Rabi Shankar Sainju, joint-secretary at the Ministry of Industry, Commerce and Supplies, said the authority was negotiating with customs agents to ensure hassle free movement. According to him, the Kolkata based Consulate General office has taken the lead to hold talks with the protesting group.
Electronic tracking uses the Global Positioning System, a satellite-based radio navigation system, and allows the shipper to keep track of consignments. Under the transshipment privilege, the containers are directly sent to the Birgunj dry port where they can receive customs clearance.
Previously, in the conventional system, the cargo was required to undergo clearance at the entry port followed by inspections at around seven Indian check posts. With the delay, Nepali importers, who used to receive 14 to 21 days turnaround time from the shipping company, were compelled to bear excess financial burden from the huge demurrage charges.
Agents are upset by the loss of income that they used to earn by using the manual system and expressed their dissatisfaction by stopping the movement of goods. Most of the agents have been disrupting the movement of entire containers that are carrying goods from the third countries.
Nepal has been receiving transshipment privileges and using electronic cargo tracking at Vishakhapatnam port since August, and this was extended to Haldiya and Kolkata ports with the consent of Indian authorities.
Currently, around 400 customs agents are engaged in clearing Nepal-bound cargo at Kolkata port who are paid a commission for their services. Nepal receives 200-300 containers per week via the Indian sea port.
Rajan Sharma, past president of the Nepal Freight Forwarders’ Association, said the shipping company could not transport the cargo after the customs clearing agents denied handing over the consignment to them. “Although the agents have agreed in principle to allow the movement, they are still being reluctant to hand over the concerned documents to the shipping company,” Sharma said.
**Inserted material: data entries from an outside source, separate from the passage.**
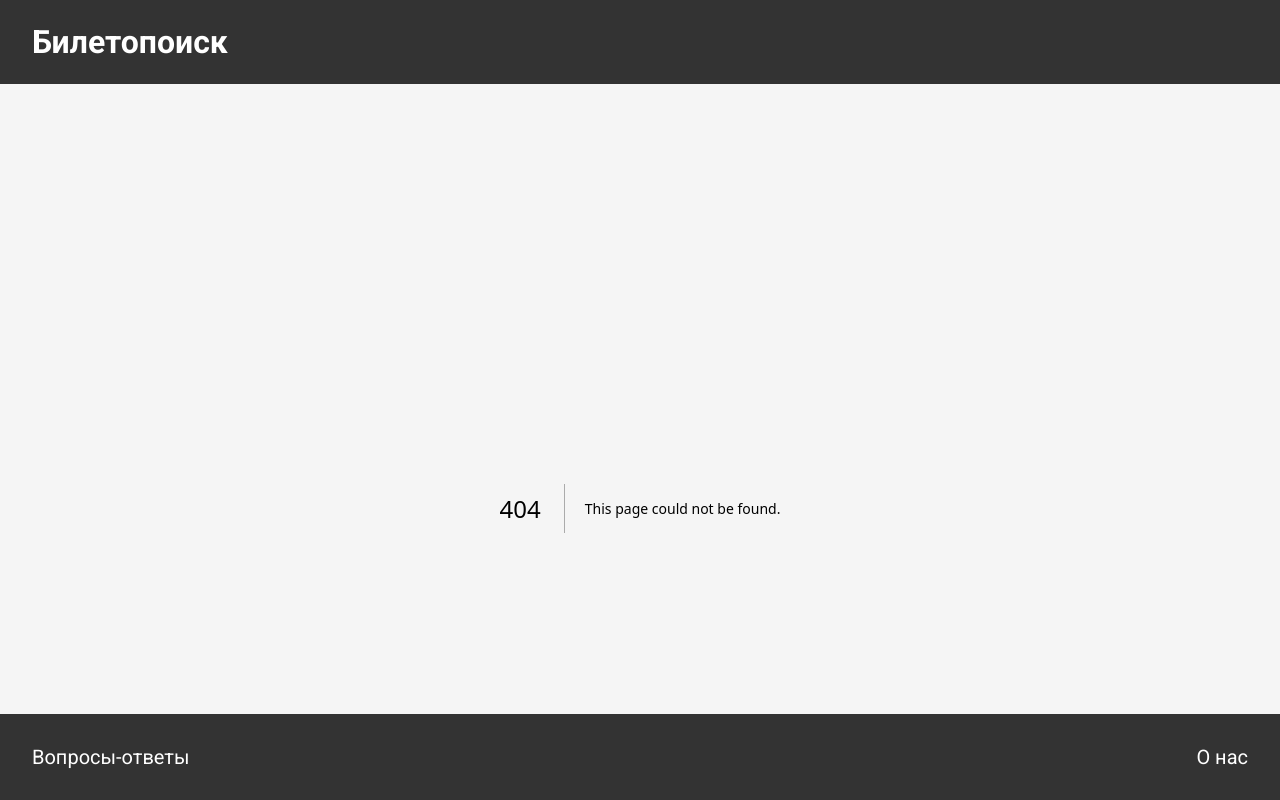
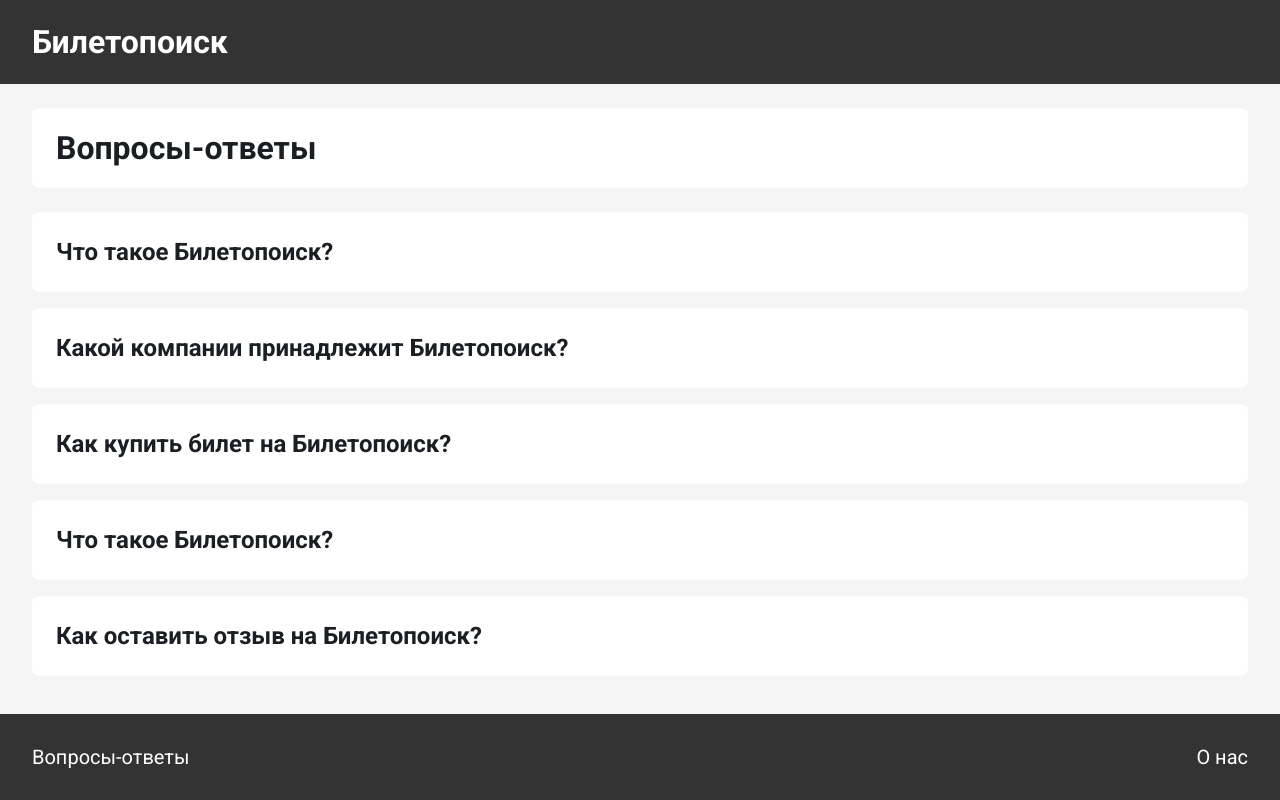
Before and after one commit to Anakharsis9/hw-biletpoisk, a Next.js app: page /qa in a window 1280 px wide. Before the commit this address had no page. Built offline with nearby package versions, Linux system fonts and the light colour scheme.

Commit message:
add accordion

```diff
--- /dev/null
+++ b/src/app/qa/page.tsx
@@ -0,0 +1,38 @@
+import { Accordion } from "@/components/Base/Accordion";
+import style from "./style.module.scss";
+
+const qas = [
+  {
+    q: "Что такое Билетопоиск?",
+    a: "Мы — крупнейший сервис о кино в рунете. На нем вы сможете посмотреть фильмы и сериалы, купить билеты в кино, узнать рейтинги популярных видео и интересные факты, поставить фильмам оценки, написать рецензии и дополнить описание фильмов."
+  },
+  {
+    q: "Какой компании принадлежит Билетопоиск?",
+    a: "Самой лучшей"
+  },
+  {
+    q: "Как купить билет на Билетопоиск?",
+    a: "Просто."
+  },
+  {
+    q: "Что такое Билетопоиск?",
+    a: "Мы — крупнейший сервис о кино в рунете."
+  },
+  {
+    q: "Как оставить отзыв на Билетопоиск?",
+    a: "Если ты читаешь это, то знай, я очень хочу спать"
+  }
+];
+
+export default function Page() {
+  return (
+    <div className={style.wrapper}>
+      <h2 className={style.title}>Вопросы-ответы</h2>
+      <div className={style.accordionsWrapper}>
+        {qas.map(qa => (
+          <Accordion key={qa.q} title={qa.q} text={qa.a} />
+        ))}
+      </div>
+    </div>
+  );
+}
--- /dev/null
+++ b/src/app/qa/style.module.scss
@@ -0,0 +1,23 @@
+@use "@/style/variables.module" as v;
+
+.wrapper {
+  display: flex;
+  flex-direction: column;
+  gap: 24px;
+
+  color: v.$text-gray;
+  font-family: "Roboto";
+}
+
+.title {
+  font-size: 32px;
+  line-height: 32px;
+  background-color: white;
+  padding: 24px;
+  border-radius: 8px;
+}
+.accordionsWrapper {
+  display: flex;
+  flex-direction: column;
+  gap: 16px;
+}
--- /dev/null
+++ b/src/components/Base/Accordion/Accordion.module.scss
@@ -0,0 +1,39 @@
+@use "@/style/variables.module" as v;
+
+.accordionWrapper {
+  display: flex;
+  flex-direction: column;
+  background-color: white;
+  border-radius: 8px;
+  padding: 24px;
+  transition: all 0.3s ease-in-out;
+  gap: 16px;
+
+  &[data-is-active="true"] {
+    .arrow {
+      transform: rotate(180deg);
+    }
+  }
+}
+.title {
+  display: flex;
+  align-items: center;
+  justify-content: space-between;
+  font-family: "Roboto";
+  h3 {
+    font-size: 24px;
+  }
+  line-height: 32px;
+
+  .arrow {
+    display: flex;
+    align-items: center;
+    transition: transform 0.3s ease-in-out;
+    transform: rotate(0deg);
+  }
+}
+
+.text {
+  font-size: 16px;
+  line-height: 24px;
+}
--- /dev/null
+++ b/src/components/Base/Accordion/index.tsx
@@ -0,0 +1,21 @@
+"use client";
+
+import { ArrowIcon } from "@/components/Icons";
+import style from "./Accordion.module.scss";
+import vars from "@/style/variables.module.scss";
+import { useState } from "react";
+
+export const Accordion = ({ title, text }: { title: string; text: string }) => {
+  const [isOpen, setIsOpen] = useState(false);
+  return (
+    <div className={style.accordionWrapper} data-is-active={isOpen}>
+      <div className={style.title}>
+        <h3>{title}</h3>
+        <div className={style.arrow} onClick={() => setIsOpen(prev => !prev)}>
+          <ArrowIcon color={vars.primaryGray} />
+        </div>
+      </div>
+      {isOpen && <div className={style.text}>{text}</div>}
+    </div>
+  );
+};
```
Prakash Singh Karki, president of the association, said cargo movement is likely to be resumed from Monday after the customs agents gave a green signal to the authority. “However, it is unclear on what basis the agents have consented to call off their protest,” Karki said.